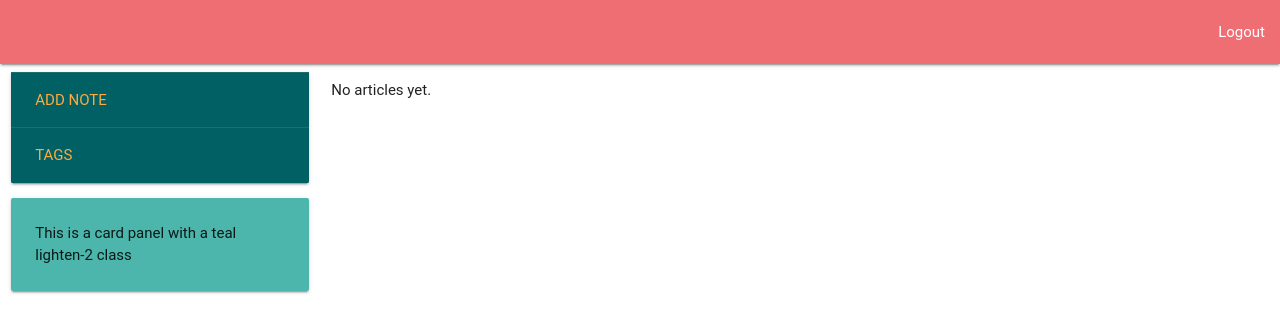
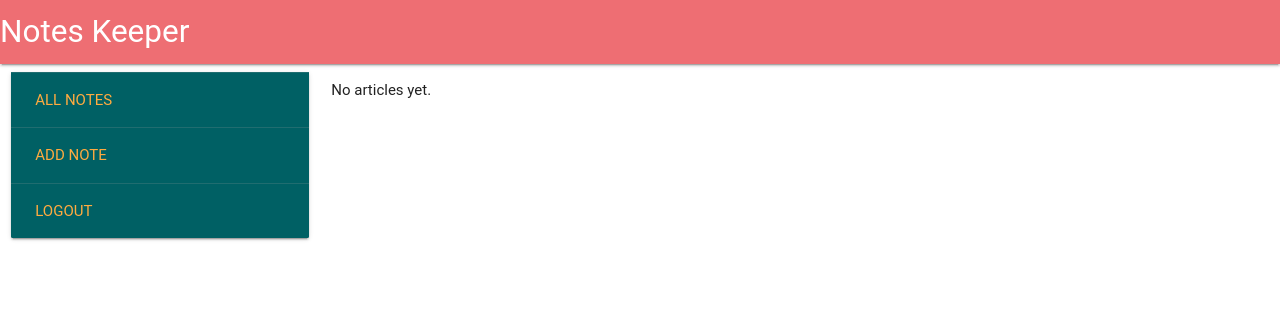
Before and after one commit to aktober/keeper, a Django app: page /notes/all/ in a window 1280 px wide. Shown: the top 333 px of the page. Run offline with Django 3.2, Linux system fonts and the light colour scheme; the visitor is signed in with stand-in values (Sample User, id 1); data that the repository does not hold is empty; some libraries are stand-ins or nearby versions; some web fonts are replaced.

Commit message:
refactor templates

```diff
--- /dev/null
+++ b/notes/templates/notes/base_navigation.html
@@ -0,0 +1,46 @@
+<!DOCTYPE html>
+<html lang="en">
+<head>
+    <meta charset="UTF-8">
+    <title>Notes Keeper</title>
+
+    <!-- Materialize -->
+    <link rel="stylesheet" href="https://cdnjs.cloudflare.com/ajax/libs/materialize/0.98.1/css/materialize.min.css">
+
+</head>
+<body>
+
+<nav>
+    <div class="nav-wrapper">
+        <div class="brand-logo">Notes Keeper</div>
+    </div>
+</nav>
+
+<div class="row">
+
+    <div class="col s3">
+        <!-- Grey navigation panel -->
+        <div class="card cyan darken-4">
+            <div class="card-action">
+                <a href="{% url 'notes:notes-list' %}">All notes</a>
+            </div>
+            <div class="card-action">
+                <a href="{% url 'notes:add_note' %}">Add note</a>
+            </div>
+            <div class="card-action">
+                <a href="{% url 'users:logout' %}">Logout</a>
+            </div>
+        </div>
+
+    </div>
+
+    <div class="col s9">
+        {% block content %}
+
+        {% endblock %}
+    </div>
+</div>
+
+<script src="https://cdnjs.cloudflare.com/ajax/libs/materialize/0.98.1/js/materialize.min.js"></script>
+</body>
+</html>
--- a/notes/templates/notes/note_list.html
+++ b/notes/templates/notes/note_list.html
@@ -1,35 +1,7 @@
-{% extends 'notes/base_materialize.html' %}
+{% extends 'notes/base_navigation.html' %}
 
 {% block content %}
 
-    <nav>
-        <div class="nav-wrapper">
-            <ul id="nav-mobile" class="right hide-on-med-and-down">
-                <li><a href="{% url 'users:logout' %}">Logout</a></li>
-            </ul>
-        </div>
-    </nav>
-
-
-    <div class="row">
-
-        <div class="col s3">
-            <!-- Grey navigation panel -->
-            <div class="card cyan darken-4">
-                <div class="card-action">
-                    <a href="{% url 'notes:add_note' %}">Add note</a>
-                </div>
-                <div class="card-action">
-                    <a href="#">Tags</a>
-                </div>
-            </div>
-            <div class="card-panel teal lighten-2">This is a card panel with a teal lighten-2 class</div>
-
-
-        </div>
-
-        <div class="col s9">
-            <!-- Teal page content  -->
             {% for note in object_list %}
                 <div class="row">
                     <div class="col s12">
@@ -47,9 +19,5 @@
             {% empty %}
                 <p>No articles yet.</p>
             {% endfor %}
-        </div>
-
-    </div>
-
 
 {% endblock %}
--- a/notes/views.py
+++ b/notes/views.py
@@ -16,7 +16,7 @@ class NotesListView(ListView):
     model = Note
 
     def get_queryset(self):
-        return Note.objects.filter(user=self.request.user)
+        return Note.objects.filter(user=self.request.user).order_by('-date')
 
 
 class NoteDetailView(DetailView):
@@ -49,7 +49,7 @@ class EditNoteView(UpdateView):
     model = Note
     fields = ['title', 'text']
     template_name_suffix = '_update'
-    success_url = '/notes/'
+    success_url = '/notes/all/'
 
     def get_context_data(self, **kwargs):
         context = super(EditNoteView, self).get_context_data(**kwargs)
```
Also changed, not shown: notes/models.py (+6 -2 lines), notes/templates/notes/new_note.html (+6 -24 lines), notes/templates/notes/note_detail.html (+6 -33 lines), notes/templates/notes/note_update.html (+3 -11 lines), notes/migrations/0003_auto_20170406_2238.py (added).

Work request:
Set the material down exactly, images excluded.

Answer space:
Before and after one commit to aktober/keeper, a Django app: page /notes/all/ in a window 1280 px wide. Shown: the top 333 px of the page. Run offline with Django 3.2, Linux system fonts and the light colour scheme; the visitor is signed in with stand-in values (Sample User, id 1); data that the repository does not hold is empty; some libraries are stand-ins or nearby versions; some web fonts are replaced.

Commit message:
refactor templates

```diff
--- /dev/null
+++ b/notes/templates/notes/base_navigation.html
@@ -0,0 +1,46 @@
+<!DOCTYPE html>
+<html lang="en">
+<head>
+    <meta charset="UTF-8">
+    <title>Notes Keeper</title>
+
+    <!-- Materialize -->
+    <link rel="stylesheet" href="https://cdnjs.cloudflare.com/ajax/libs/materialize/0.98.1/css/materialize.min.css">
+
+</head>
+<body>
+
+<nav>
+    <div class="nav-wrapper">
+        <div class="brand-logo">Notes Keeper</div>
+    </div>
+</nav>
+
+<div class="row">
+
+    <div class="col s3">
+        <!-- Grey navigation panel -->
+        <div class="card cyan darken-4">
+            <div class="card-action">
+                <a href="{% url 'notes:notes-list' %}">All notes</a>
+            </div>
+            <div class="card-action">
+                <a href="{% url 'notes:add_note' %}">Add note</a>
+            </div>
+            <div class="card-action">
+                <a href="{% url 'users:logout' %}">Logout</a>
+            </div>
+        </div>
+
+    </div>
+
+    <div class="col s9">
+        {% block content %}
+
+        {% endblock %}
+    </div>
+</div>
+
+<script src="https://cdnjs.cloudflare.com/ajax/libs/materialize/0.98.1/js/materialize.min.js"></script>
+</body>
+</html>
--- a/notes/templates/notes/note_list.html
+++ b/notes/templates/notes/note_list.html
@@ -1,35 +1,7 @@
-{% extends 'notes/base_materialize.html' %}
+{% extends 'notes/base_navigation.html' %}
 
 {% block content %}
 
-    <nav>
-        <div class="nav-wrapper">
-            <ul id="nav-mobile" class="right hide-on-med-and-down">
-                <li><a href="{% url 'users:logout' %}">Logout</a></li>
-            </ul>
-        </div>
-    </nav>
-
-
-    <div class="row">
-
-        <div class="col s3">
-            <!-- Grey navigation panel -->
-            <div class="card cyan darken-4">
-                <div class="card-action">
-                    <a href="{% url 'notes:add_note' %}">Add note</a>
-                </div>
-                <div class="card-action">
-                    <a href="#">Tags</a>
-                </div>
-            </div>
-            <div class="card-panel teal lighten-2">This is a card panel with a teal lighten-2 class</div>
-
-
-        </div>
-
-        <div class="col s9">
-            <!-- Teal page content  -->
             {% for note in object_list %}
                 <div class="row">
                     <div class="col s12">
@@ -47,9 +19,5 @@
             {% empty %}
                 <p>No articles yet.</p>
             {% endfor %}
-        </div>
-
-    </div>
-
 
 {% endblock %}
--- a/notes/views.py
+++ b/notes/views.py
@@ -16,7 +16,7 @@ class NotesListView(ListView):
     model = Note
 
     def get_queryset(self):
-        return Note.objects.filter(user=self.request.user)
+        return Note.objects.filter(user=self.request.user).order_by('-date')
 
 
 class NoteDetailView(DetailView):
@@ -49,7 +49,7 @@ class EditNoteView(UpdateView):
     model = Note
     fields = ['title', 'text']
     template_name_suffix = '_update'
-    success_url = '/notes/'
+    success_url = '/notes/all/'
 
     def get_context_data(self, **kwargs):
         context = super(EditNoteView, self).get_context_data(**kwargs)
```
Also changed, not shown: notes/models.py (+6 -2 lines), notes/templates/notes/new_note.html (+6 -24 lines), notes/templates/notes/note_detail.html (+6 -33 lines), notes/templates/notes/note_update.html (+3 -11 lines), notes/migrations/0003_auto_20170406_2238.py (added).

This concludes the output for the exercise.